Most critics of Obama's new order instructing Homeland Security to not enforce illegal immigration laws on illegal immigrant youths and instead grant them work permits argue the order violates the constitutional powers of the executive branch. Further, in March 2011 Obama himself stated he did not have the authority to issues such an order.
Proponents of the order say that the president is just using prosecutorial discretion.
From Kris Kobach's editorial in the NY Post:
The White House claims that it’s telling Immigration and Customs Enforcement agents to exercise “prosecutorial discretion” in not removing illegal aliens. But there is no such discretion.
In 1996, Congress inserted several interlocking provisions into the law that require deportation when Executive Branch officials become aware of illegal aliens.
Congress enacted these provisions explicitly to force the executive branch to place into removal proceedings virtually every illegal alien encountered by federal immigration agents. The exceptions allowed by the 1996 act are very narrow, to be applied only in extraordinary circumstances (such as aliens seeking political asylum).

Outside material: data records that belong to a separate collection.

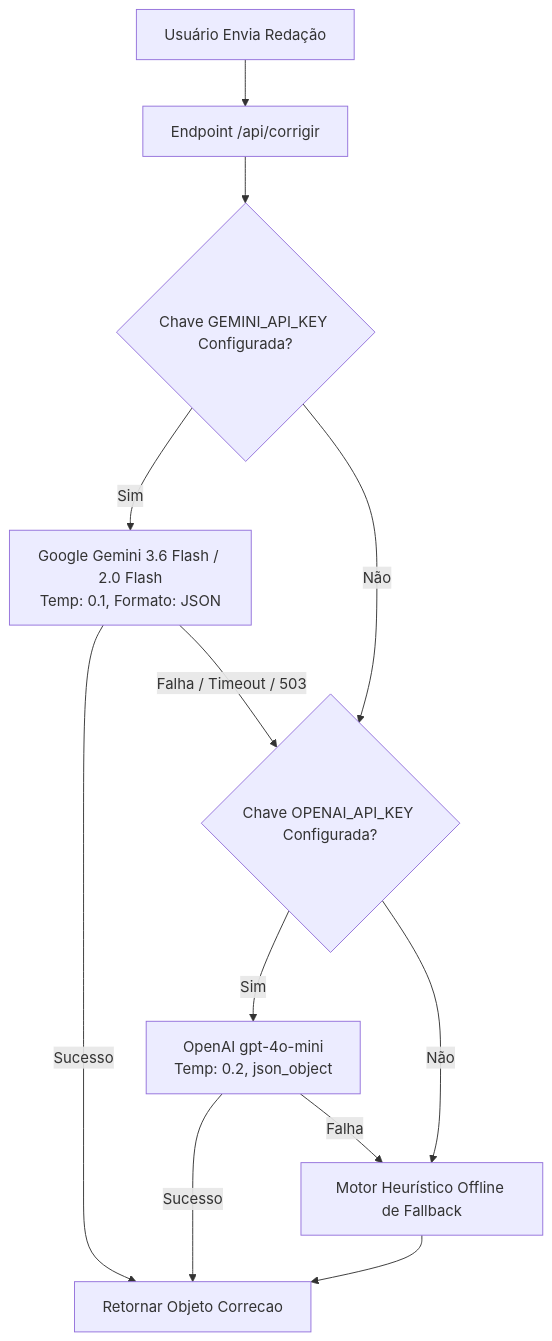
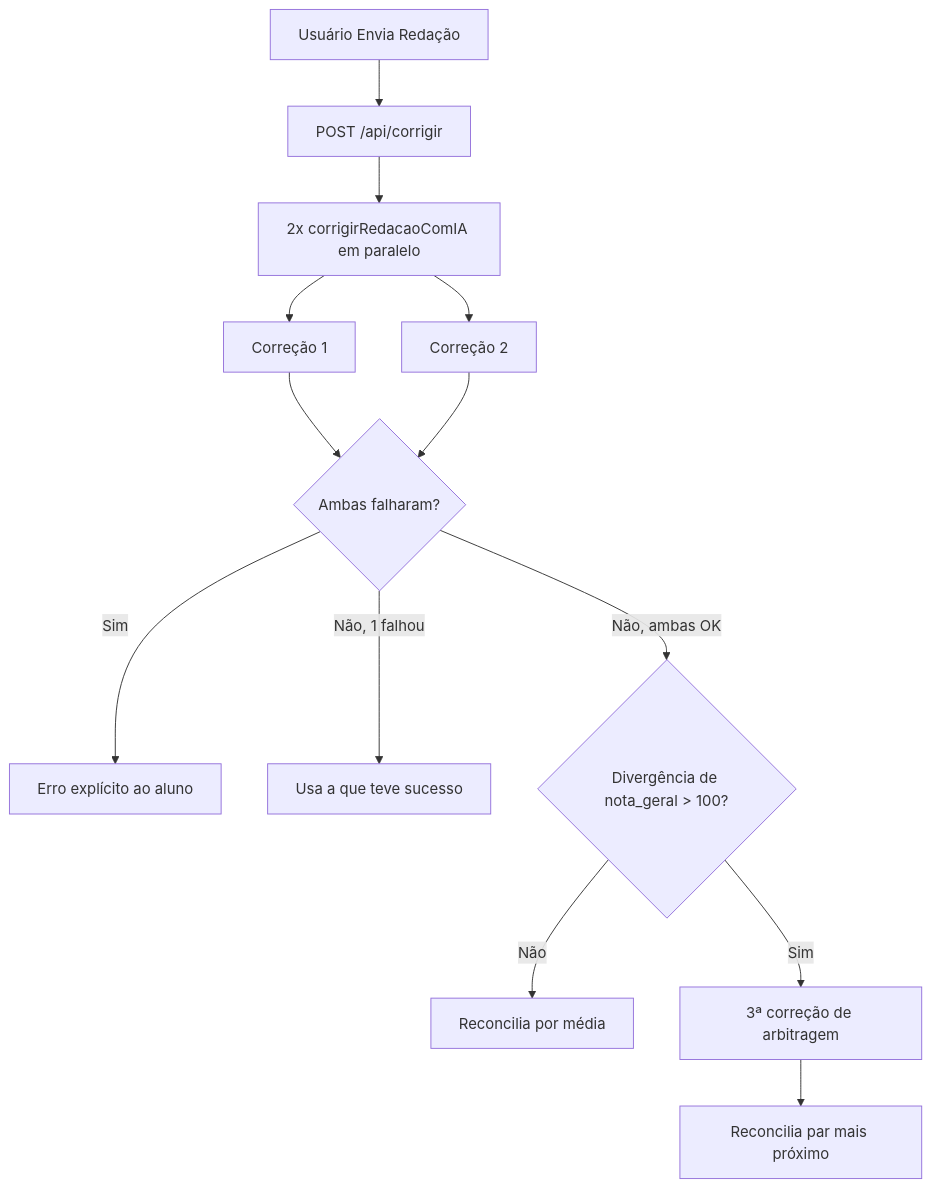
The diagram in Vault/03 - Inteligência Artificial/Arquitetura de IA & Prompts.md (jeanrj987/enem-nota-1000), drawn with Mermaid before and after one commit. The commit also changed other lines of this file and 6 other files, not shown here.

````diff
--- a/Vault/03 - Inteligência Artificial/Arquitetura de IA & Prompts.md
+++ b/Vault/03 - Inteligência Artificial/Arquitetura de IA & Prompts.md
@@ -22,14 +25,15 @@
 ```mermaid
 graph TD
-    A[Usuário Envia Redação] --> B[Endpoint /api/corrigir]
-    B --> C{Chave GEMINI_API_KEY Configurada?}
-    C -- Sim --> D[Google Gemini 3.6 Flash / 2.0 Flash\nTemp: 0.1, Formato: JSON]
-    D -- Sucesso --> G[Retornar Objeto Correcao]
-    D -- Falha / Timeout / 503 --> E{Chave OPENAI_API_KEY Configurada?}
-    C -- Não --> E
-    E -- Sim --> F[OpenAI gpt-4o-mini\nTemp: 0.2, json_object]
-    F -- Sucesso --> G
-    F -- Falha --> H[Motor Heurístico Offline de Fallback]
-    E -- Não --> H
-    H --> G
+    A[Usuário Envia Redação] --> B[POST /api/corrigir]
+    B --> C[2x corrigirRedacaoComIA em paralelo]
+    C --> D1[Correção 1]
+    C --> D2[Correção 2]
+    D1 --> E{Ambas falharam?}
+    D2 --> E
+    E -- Sim --> F[Erro explícito ao aluno]
+    E -- Não, 1 falhou --> G[Usa a que teve sucesso]
+    E -- Não, ambas OK --> H{Divergência de nota_geral > 100?}
+    H -- Não --> I[Reconcilia por média]
+    H -- Sim --> J[3ª correção de arbitragem]
+    J --> K[Reconcilia par mais próximo]
 ```
````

In other words, the “prosecutorial discretion” that Obama claims he is ordering ICE agents to exercise no longer exists, because Congress eliminated it in 1996.Now that the Supreme Court of the United States has struck down significant portions of Arizona's illegal immigration law, which was designed to help the federal government enforce laws already on the books, the question remains, if and when the Supreme Court will require the president to uphold federal law?